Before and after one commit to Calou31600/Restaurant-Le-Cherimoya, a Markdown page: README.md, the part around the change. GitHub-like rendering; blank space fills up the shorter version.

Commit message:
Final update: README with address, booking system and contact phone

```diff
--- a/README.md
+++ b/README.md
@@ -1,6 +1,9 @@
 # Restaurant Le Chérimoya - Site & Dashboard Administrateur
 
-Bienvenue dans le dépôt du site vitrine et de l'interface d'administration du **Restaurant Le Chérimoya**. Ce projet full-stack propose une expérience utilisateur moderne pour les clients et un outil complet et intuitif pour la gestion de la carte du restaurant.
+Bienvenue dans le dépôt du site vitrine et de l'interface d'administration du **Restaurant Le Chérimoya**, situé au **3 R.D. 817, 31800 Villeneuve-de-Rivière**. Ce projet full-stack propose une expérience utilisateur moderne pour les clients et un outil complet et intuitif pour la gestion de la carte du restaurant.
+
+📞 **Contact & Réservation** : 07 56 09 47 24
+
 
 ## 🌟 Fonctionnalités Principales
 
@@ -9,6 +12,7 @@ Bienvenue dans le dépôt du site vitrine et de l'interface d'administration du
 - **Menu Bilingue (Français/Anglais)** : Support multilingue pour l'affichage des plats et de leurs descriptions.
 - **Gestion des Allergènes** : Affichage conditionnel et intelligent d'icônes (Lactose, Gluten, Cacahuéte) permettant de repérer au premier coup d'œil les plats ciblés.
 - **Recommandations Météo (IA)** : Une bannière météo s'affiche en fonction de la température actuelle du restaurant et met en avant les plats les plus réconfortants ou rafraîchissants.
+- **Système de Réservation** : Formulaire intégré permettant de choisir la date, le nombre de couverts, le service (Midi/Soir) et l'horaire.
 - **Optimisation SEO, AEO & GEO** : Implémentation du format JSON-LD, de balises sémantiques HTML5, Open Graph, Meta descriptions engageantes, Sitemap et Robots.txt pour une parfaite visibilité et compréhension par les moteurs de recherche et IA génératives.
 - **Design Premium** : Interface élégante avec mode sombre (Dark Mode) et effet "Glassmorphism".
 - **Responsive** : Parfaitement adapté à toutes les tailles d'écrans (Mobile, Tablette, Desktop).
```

_ _ _ _

WHAT NEEDS TO BE DONE — The full listing needs to be output again, exactly as it reads.

ANSWER TO THE EXERCISE —
Before and after one commit to Calou31600/Restaurant-Le-Cherimoya, a Markdown page: README.md, the part around the change. GitHub-like rendering; blank space fills up the shorter version.

Commit message:
Final update: README with address, booking system and contact phone

```diff
--- a/README.md
+++ b/README.md
@@ -1,6 +1,9 @@
 # Restaurant Le Chérimoya - Site & Dashboard Administrateur
 
-Bienvenue dans le dépôt du site vitrine et de l'interface d'administration du **Restaurant Le Chérimoya**. Ce projet full-stack propose une expérience utilisateur moderne pour les clients et un outil complet et intuitif pour la gestion de la carte du restaurant.
+Bienvenue dans le dépôt du site vitrine et de l'interface d'administration du **Restaurant Le Chérimoya**, situé au **3 R.D. 817, 31800 Villeneuve-de-Rivière**. Ce projet full-stack propose une expérience utilisateur moderne pour les clients et un outil complet et intuitif pour la gestion de la carte du restaurant.
+
+📞 **Contact & Réservation** : 07 56 09 47 24
+
 
 ## 🌟 Fonctionnalités Principales
 
@@ -9,6 +12,7 @@ Bienvenue dans le dépôt du site vitrine et de l'interface d'administration du
 - **Menu Bilingue (Français/Anglais)** : Support multilingue pour l'affichage des plats et de leurs descriptions.
 - **Gestion des Allergènes** : Affichage conditionnel et intelligent d'icônes (Lactose, Gluten, Cacahuéte) permettant de repérer au premier coup d'œil les plats ciblés.
 - **Recommandations Météo (IA)** : Une bannière météo s'affiche en fonction de la température actuelle du restaurant et met en avant les plats les plus réconfortants ou rafraîchissants.
+- **Système de Réservation** : Formulaire intégré permettant de choisir la date, le nombre de couverts, le service (Midi/Soir) et l'horaire.
 - **Optimisation SEO, AEO & GEO** : Implémentation du format JSON-LD, de balises sémantiques HTML5, Open Graph, Meta descriptions engageantes, Sitemap et Robots.txt pour une parfaite visibilité et compréhension par les moteurs de recherche et IA génératives.
 - **Design Premium** : Interface élégante avec mode sombre (Dark Mode) et effet "Glassmorphism".
 - **Responsive** : Parfaitement adapté à toutes les tailles d'écrans (Mobile, Tablette, Desktop).
```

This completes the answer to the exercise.